James Simpson (British Army officer)
General Sir James Simpson GCB (1792 – 18 April 1868) was a British Army officer of the 19th century. He commanded the British troops in the Crimea from June to November 1855, following the death of Field Marshal Lord Raglan.
|Sir James Simpson|
Badminton House, Gloucestershire
|Died||18 April 1868 (aged 75–76)|
Crimea, Russian Empire
|Years of service||1811–1855|
|Commands held||British Troops in the Crimea|
29th (Worcestershire) Regiment of Foot
|Awards||Knight Grand Cross of the Order of the Bath|
Grand Cross of the Legion of Honour (France)
Knight Grand Cross of the Military Order of Savoy (Sardinia)
Order of the Medjidie, First Class (Ottoman Empire)
Educated at the University of Edinburgh, Simpson was commissioned into the 1st Regiment of Foot Guards on 3 April 1811. He served with his regiment during the Peninsular War and the Waterloo Campaign, and then commanded the 29th Regiment of Foot in Mauritius and Bengal.
In 1839 Simpson married Elizabeth, daughter of Sir Robert Dundas, 1st Baronet of Beechwood. She died in 1840. Promoted to major general on 11 November 1851, he became General Officer Commanding the South-West District that same month.
In February 1855 he was sent out to the Crimea to act as chief of staff to the army commander Lord Raglan. Raglan died on 28 June, and Simpson reluctantly took command of the army. He resigned on 10 November, and was succeeded by Sir William Codrington.

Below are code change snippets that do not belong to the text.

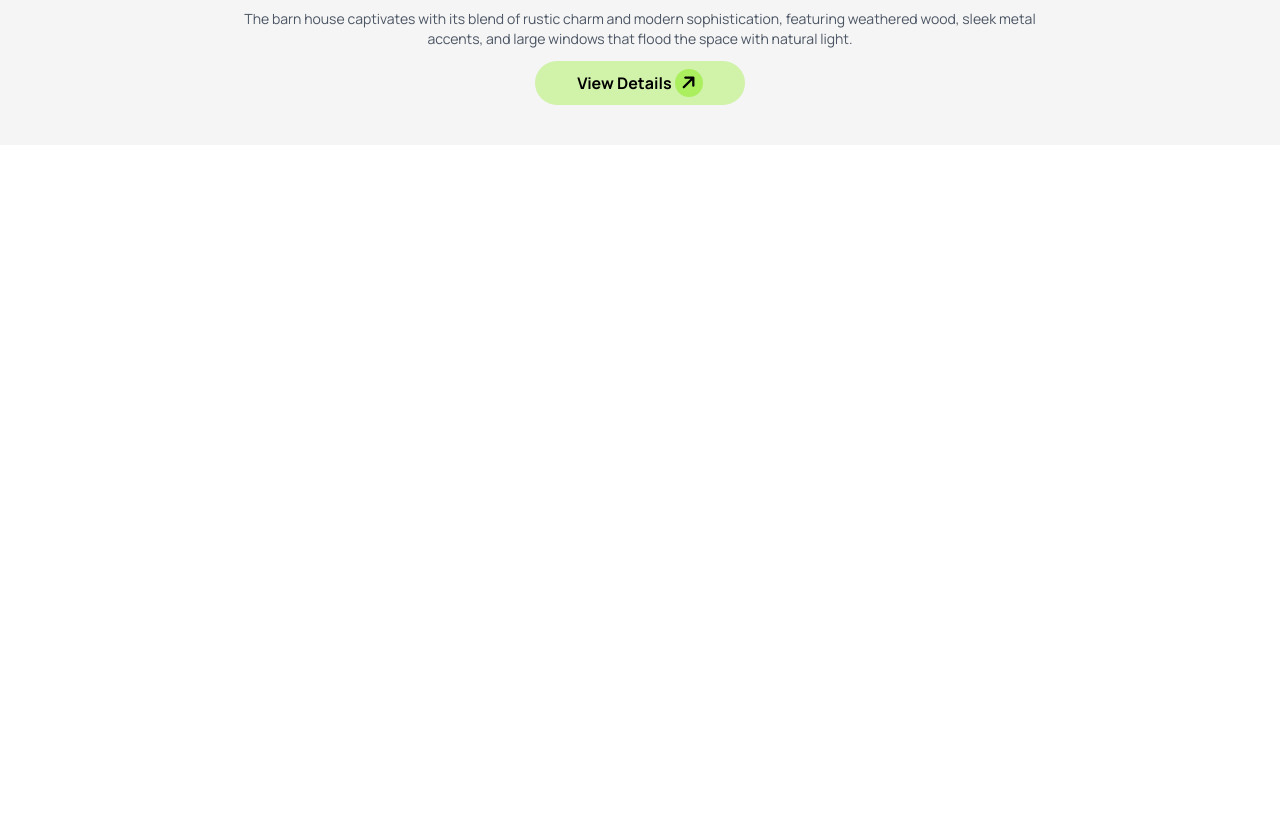
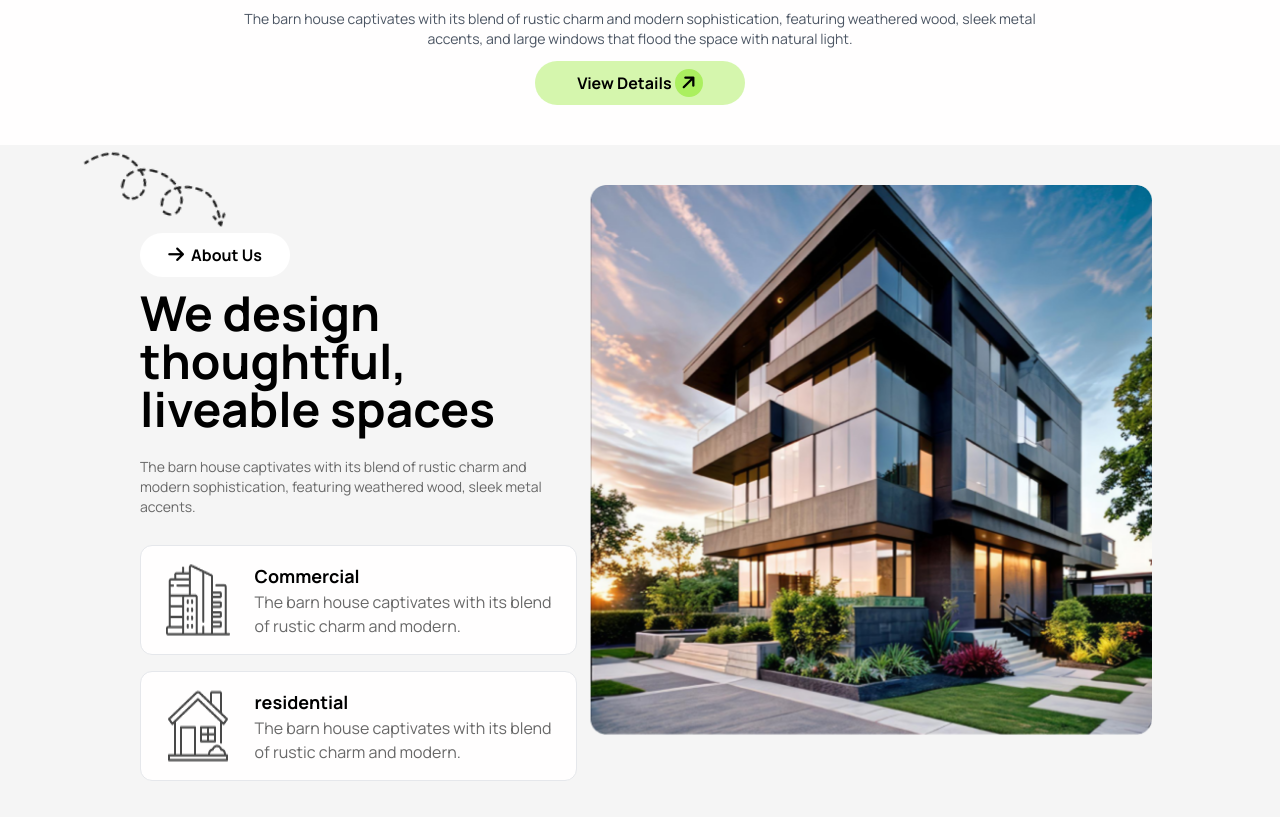
Before and after one commit to kazimarzia98/assignment-3, a plain HTML site: page index.html in a window 1280 px wide. Shown: the part 585-1402 px from the top of the page. Before the commit the page ends 800 px from the top, so only its background shows below. Drawn offline with nearby package versions, Linux system fonts and the light colour scheme.

Commit message:
space sec done

```diff
--- a/index.html
+++ b/index.html
@@ -32,6 +32,10 @@
         .btn-clr {
             background-color: #ABEF5F;
         }
+
+        .p-clr {
+            color: rgb(104, 104, 104);
+        }
     </style>
 
     <title>Rinterio</title>
@@ -39,7 +43,9 @@
 
 <body class="manrope-font">
 
-    <header class="bg-[#f5f5f5] pt-10 pb-10">
+    <header class="bg-[#fffefe] pt-10 pb-10">
+
+        <!-- nav section -->
         <section class=" w-[90%] lg:w-4/5 mx-auto ">
             <nav class="flex justify-between">
 
@@ -74,7 +80,8 @@
                         <!-- button -->
                         <button class="btn-clr px-5 py-2 rounded-3xl text-black">
                             Book Consult
-                            <i class="fa-solid fa-arrow-right -rotate-45  text-white h-7 w-7 text-center text-lg rounded-full bg-black"></i></button>
+                            <i
+                                class="fa-solid fa-arrow-right -rotate-45  text-white h-7 w-7 text-center text-lg rounded-full bg-black"></i></button>
                     </div>
 
                 </div>
@@ -94,19 +101,71 @@
                     <img src="./assets/banner.png" alt="">
                 </div class="text-center">
                 <!-- banner heading -->
-                <h1 class="text-3xl lg:text-6xl font-bold py-3 text-center">A barn house of this design has a <br> striking appearance</h1>
-                <p class="text-sm lg:text-md text-center py-3 text-gray-600 ">The barn house captivates with its blend of rustic charm and modern sophistication, featuring weathered wood, sleek metal <br> accents, and large windows that flood the space with natural light.</p>
+                <h1 class="text-3xl lg:text-6xl font-bold py-3 text-center">A barn house of this design has a <br>
+                    striking appearance</h1>
+                <p class="text-sm lg:text-md text-center py-3 text-gray-600 ">The barn house captivates with its blend
+                    of rustic charm and modern sophistication, featuring weathered wood, sleek metal <br> accents, and
+                    large windows that flood the space with natural light.</p>
                 <button class="bg-[#ABEF5F80] px-5 py-2 rounded-3xl font-bold lg:w-[210px] w-full">
                     View Details
-                    <i class="fa-solid fa-arrow-right -rotate-45  text-black h-7 w-7 text-center text-lg rounded-full bg-[#ABEF5F]"></i></button>
+                    <i
+                        class="fa-solid fa-arrow-right -rotate-45  text-black h-7 w-7 text-center text-lg rounded-full bg-[#ABEF5F]"></i></button>
 
                 </button>
 
 
             </div>
         </section>
+    </header>
 
-    </header>
+    <main class="bg-[#f5f5f5]">
+        <!-- space section -->
+        <section class="flex flex-col lg:flex-row justify-between w-full lg:w-4/5 py-10  mx-auto">
+
+            <div class="px-3 relative">
+
+                <!-- vector img -->
+                <div class="absolute hidden lg:block lg:-left-12 -top-6 rotate-12">
+                    <img class="w-[150px]" src="./assets/Vector.png" alt="">
+                </div>
+
+
+                <!-- about us button -->
+                <button class="bg-white w-1/4 px-2 py-2 rounded-3xl font-bold lg:w-[150px] mt-12">
+                    <i class="fa-solid fa-arrow-right  text-black text-center text-md lg:text-lg rounded-full pr-1 ">
+                    </i>
+                    About Us
+                </button>
+
+                <h2 class="text-3xl lg:text-5xl font-bold py-3">We design thoughtful,<br> liveable spaces</h2>
+                <p class="lg:text-md text-sm p-clr py-3">The barn house captivates with its blend of rustic charm and<br>
+                    modern sophistication, featuring weathered wood, sleek metal accents.</p>
+
+                <!-- commercial -->
+                <div class="flex justify-evenly border  bg-[#fffefe] rounded-xl py-4 mt-4">
+                    <img src="./assets/commercial.png" alt="">
+                    <div>
+                        <h2 class="font-bold text-lg">Commercial</h2>
+                        <p class="text-md p-clr">The barn house captivates with its blend<br> of rustic charm and
+                            modern.</p>
+                    </div>
+                </div>
+
+                <!-- residential -->
+                <div class="flex justify-evenly border  bg-[#fffefe] rounded-xl py-4 mt-4">
+                    <img src="./assets/residential.png" alt="">
+                    <div>
+                        <h2 class="font-bold text-lg">residential</h2>
+                        <p class="text-md p-clr">The barn house captivates with its blend<br> of rustic charm and
+                            modern.</p>
+                    </div>
+                </div>
+            </div>
+
+            <img class="lg:w-[570px] w-[420px] h-[450px] lg:h-[550px] mx-auto mt-10 lg:mt-0" src="./assets/Rectangle.png" alt="">
+        </section>
+
+    </main>
 </body>
 
 </html>
```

- "Simpson, Sir James". Oxford Dictionary of National Biography. Retrieved 2 December 2015.
Sir George D'Aguilar
| GOC South-West District
Sir Ulysses Burgh, 2nd Baron Downes
| Colonel of the 29th (Worcestershire) Regiment of Foot
Sir Hugh Gough, 1st Viscount Gough
| Colonel of the 87th (Royal Irish
Fusiliers) Regiment of Foot
Lord William Paulet